By Tim Montgomerie
For once it wasn't BP that was making the headlines but the US "oil giant", Exxon;
This morning's Times (£) led on a report that "ExxonMobil, parent company of Esso, gave almost £1 million last year to organisations that campaign against controls on greenhouse gas emissions."
I kept looking for the 'news' in Ben Webster's report that justified the front page splash. I couldn't find it.
It's perfectly legitimate for businesses to fund friendly think tanks if (a) those think tanks/ campaign organisations are transparent about their funding and (b) those think tank/ campaign organisations have not altered their worldview in order to get the funding. Overall it's a very good thing that businesses are helping to fight the seemingly remorseless rise of the interventionist state. The deregulation, low tax side of the economic debate needs to be stronger.
There is an argument for the French belief that truth is found primarily via one Olympian investigator. It's also the BBC's approach to impartiality. I prefer the Anglo-Saxon model that is inherent in our legal and political systems – of prosecution and defence; of goverment and opposition. I think it's healthy that important issues – like climate change with its far-reaching economic and other implications – are properly debated.

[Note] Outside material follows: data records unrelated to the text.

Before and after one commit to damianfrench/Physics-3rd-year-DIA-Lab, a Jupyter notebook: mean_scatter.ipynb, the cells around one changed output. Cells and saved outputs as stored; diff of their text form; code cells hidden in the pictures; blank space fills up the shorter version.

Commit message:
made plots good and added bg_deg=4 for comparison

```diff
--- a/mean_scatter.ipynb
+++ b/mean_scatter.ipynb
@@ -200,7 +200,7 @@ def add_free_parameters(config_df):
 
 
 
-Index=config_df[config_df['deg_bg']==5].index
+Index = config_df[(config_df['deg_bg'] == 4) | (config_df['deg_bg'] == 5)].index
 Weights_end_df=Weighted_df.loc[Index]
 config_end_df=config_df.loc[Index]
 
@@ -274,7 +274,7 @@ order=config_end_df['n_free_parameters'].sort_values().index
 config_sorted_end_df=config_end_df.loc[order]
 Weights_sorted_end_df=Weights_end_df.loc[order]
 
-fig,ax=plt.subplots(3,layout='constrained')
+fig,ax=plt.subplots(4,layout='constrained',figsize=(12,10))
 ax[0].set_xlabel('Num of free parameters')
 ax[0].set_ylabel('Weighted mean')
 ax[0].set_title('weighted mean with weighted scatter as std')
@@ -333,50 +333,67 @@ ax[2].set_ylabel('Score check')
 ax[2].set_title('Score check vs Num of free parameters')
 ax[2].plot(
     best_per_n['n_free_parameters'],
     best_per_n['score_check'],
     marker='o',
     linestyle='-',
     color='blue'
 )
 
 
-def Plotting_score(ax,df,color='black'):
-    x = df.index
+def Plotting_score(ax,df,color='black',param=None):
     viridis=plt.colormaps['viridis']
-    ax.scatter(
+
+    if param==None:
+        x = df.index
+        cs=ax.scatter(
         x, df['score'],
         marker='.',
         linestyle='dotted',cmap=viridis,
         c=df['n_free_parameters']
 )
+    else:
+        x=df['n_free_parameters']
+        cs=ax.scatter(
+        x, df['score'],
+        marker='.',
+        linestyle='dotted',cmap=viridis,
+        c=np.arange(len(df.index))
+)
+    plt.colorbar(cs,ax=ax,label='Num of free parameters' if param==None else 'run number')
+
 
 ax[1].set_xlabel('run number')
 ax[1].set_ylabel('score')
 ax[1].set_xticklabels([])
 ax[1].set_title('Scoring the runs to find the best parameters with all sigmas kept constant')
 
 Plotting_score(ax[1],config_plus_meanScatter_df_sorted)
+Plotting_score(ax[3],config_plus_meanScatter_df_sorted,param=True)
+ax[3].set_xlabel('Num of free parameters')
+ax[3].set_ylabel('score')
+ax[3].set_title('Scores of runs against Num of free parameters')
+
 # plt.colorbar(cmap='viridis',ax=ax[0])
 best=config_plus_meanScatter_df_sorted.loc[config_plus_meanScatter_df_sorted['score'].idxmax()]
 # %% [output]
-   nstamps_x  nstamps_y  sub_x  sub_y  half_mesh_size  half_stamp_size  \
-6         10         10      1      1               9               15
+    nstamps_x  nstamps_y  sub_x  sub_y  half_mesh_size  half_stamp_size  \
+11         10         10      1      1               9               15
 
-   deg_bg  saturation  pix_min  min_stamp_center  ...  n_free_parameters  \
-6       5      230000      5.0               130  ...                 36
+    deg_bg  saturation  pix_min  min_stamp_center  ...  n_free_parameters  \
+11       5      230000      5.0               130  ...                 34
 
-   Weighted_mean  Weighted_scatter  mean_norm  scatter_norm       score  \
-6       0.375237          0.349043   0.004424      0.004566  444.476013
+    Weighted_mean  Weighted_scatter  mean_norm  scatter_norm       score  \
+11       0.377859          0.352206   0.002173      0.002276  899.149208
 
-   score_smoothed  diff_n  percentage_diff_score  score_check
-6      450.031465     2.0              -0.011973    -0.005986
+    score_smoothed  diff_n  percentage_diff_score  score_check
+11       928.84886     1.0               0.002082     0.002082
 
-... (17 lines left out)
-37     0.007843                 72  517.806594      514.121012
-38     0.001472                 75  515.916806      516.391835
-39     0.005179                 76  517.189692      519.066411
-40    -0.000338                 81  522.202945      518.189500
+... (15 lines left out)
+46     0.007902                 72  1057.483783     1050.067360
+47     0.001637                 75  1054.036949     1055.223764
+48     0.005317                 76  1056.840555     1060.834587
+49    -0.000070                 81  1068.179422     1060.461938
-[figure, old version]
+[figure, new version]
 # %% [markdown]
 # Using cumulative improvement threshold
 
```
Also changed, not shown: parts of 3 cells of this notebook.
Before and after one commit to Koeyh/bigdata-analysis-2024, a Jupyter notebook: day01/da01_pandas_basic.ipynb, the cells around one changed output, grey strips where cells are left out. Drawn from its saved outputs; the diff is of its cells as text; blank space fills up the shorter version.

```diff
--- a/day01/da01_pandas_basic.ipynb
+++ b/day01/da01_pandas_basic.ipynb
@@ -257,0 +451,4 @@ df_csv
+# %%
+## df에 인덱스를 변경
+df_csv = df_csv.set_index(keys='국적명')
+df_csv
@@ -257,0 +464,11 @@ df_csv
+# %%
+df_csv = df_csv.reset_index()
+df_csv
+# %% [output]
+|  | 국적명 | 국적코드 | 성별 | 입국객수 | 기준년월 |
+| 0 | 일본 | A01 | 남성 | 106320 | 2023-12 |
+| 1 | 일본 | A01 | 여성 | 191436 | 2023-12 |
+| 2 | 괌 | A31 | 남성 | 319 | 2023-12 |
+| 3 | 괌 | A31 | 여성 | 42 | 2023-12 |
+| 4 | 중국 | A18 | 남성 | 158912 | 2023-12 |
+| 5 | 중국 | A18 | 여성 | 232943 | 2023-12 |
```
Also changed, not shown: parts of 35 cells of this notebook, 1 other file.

Ahead of last year's Copenhagen summit, politicians across the world – led by Australia's Kevin Rudd – were ready to rush the world into action on climate change, using what Bill Gates has correctly called immature technologies. Think tanks, supported by Exxon but by many, many other sources of income, stopped that rush into economic ruin. They painstakingly asked the tough questions about the economic cost of developed nations trying to stop developing nations from having the same access to low cost electricity and transportation. The Times' attack on Exxon should not blind us to the important role of those think tanks.